(Dataset excerpts)
== Segment start ==

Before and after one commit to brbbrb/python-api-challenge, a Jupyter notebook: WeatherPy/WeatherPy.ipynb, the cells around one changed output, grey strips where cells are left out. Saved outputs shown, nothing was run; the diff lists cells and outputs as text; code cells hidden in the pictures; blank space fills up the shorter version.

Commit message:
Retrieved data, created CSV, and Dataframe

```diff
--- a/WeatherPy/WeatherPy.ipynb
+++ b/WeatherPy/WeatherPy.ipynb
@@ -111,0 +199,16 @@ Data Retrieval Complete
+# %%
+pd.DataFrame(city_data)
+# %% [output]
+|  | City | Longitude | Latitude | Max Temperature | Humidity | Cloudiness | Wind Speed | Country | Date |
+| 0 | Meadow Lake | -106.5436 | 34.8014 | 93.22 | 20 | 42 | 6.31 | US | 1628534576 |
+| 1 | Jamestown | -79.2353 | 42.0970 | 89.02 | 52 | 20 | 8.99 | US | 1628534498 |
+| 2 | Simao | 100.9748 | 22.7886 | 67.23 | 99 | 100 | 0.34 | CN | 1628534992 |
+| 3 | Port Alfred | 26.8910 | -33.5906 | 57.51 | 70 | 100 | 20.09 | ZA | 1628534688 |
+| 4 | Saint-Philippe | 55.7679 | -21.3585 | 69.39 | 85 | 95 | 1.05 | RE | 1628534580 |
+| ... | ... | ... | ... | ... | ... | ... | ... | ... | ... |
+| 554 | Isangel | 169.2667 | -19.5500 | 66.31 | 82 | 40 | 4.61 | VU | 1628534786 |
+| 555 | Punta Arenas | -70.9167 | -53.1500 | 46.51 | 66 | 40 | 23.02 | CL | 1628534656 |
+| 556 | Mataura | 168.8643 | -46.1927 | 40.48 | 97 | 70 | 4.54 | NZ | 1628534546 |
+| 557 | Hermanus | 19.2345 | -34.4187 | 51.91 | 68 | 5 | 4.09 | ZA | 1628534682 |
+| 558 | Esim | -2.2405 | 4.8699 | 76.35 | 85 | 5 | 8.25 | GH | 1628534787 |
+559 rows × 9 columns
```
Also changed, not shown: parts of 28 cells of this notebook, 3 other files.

== Segment end ==
== Segment start ==

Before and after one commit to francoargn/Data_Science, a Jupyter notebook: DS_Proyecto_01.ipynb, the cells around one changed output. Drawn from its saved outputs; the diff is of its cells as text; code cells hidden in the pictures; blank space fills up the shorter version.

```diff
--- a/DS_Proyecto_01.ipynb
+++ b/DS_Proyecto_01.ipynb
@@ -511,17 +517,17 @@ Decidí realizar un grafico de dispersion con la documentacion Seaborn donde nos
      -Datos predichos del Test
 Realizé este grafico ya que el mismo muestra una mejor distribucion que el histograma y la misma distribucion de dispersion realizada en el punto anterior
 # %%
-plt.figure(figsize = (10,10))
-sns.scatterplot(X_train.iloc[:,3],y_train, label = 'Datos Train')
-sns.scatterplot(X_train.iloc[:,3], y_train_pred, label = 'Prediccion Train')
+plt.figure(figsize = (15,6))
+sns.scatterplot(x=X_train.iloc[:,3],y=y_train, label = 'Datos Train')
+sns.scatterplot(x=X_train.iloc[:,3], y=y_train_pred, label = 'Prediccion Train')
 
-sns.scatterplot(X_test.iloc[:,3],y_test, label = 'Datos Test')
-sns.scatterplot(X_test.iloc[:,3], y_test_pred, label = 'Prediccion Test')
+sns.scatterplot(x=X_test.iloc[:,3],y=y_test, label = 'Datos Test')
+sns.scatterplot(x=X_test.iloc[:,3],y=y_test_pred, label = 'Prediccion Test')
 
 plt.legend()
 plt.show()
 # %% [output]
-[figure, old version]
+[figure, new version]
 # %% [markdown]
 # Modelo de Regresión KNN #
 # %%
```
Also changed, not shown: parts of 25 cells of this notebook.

== Segment end ==

> _Exercise brief_
Among the records, find each line where the word "WeatherPy" occurs, and copy it.

> _Completed exercise_
Before and after one commit to brbbrb/python-api-challenge, a Jupyter notebook: WeatherPy/WeatherPy.ipynb, the cells around one changed output, grey strips where cells are left out. Saved outputs shown, nothing was run; the diff lists cells and outputs as text; code cells hidden in the pictures; blank space fills up the shorter version.
--- a/WeatherPy/WeatherPy.ipynb
+++ b/WeatherPy/WeatherPy.ipynb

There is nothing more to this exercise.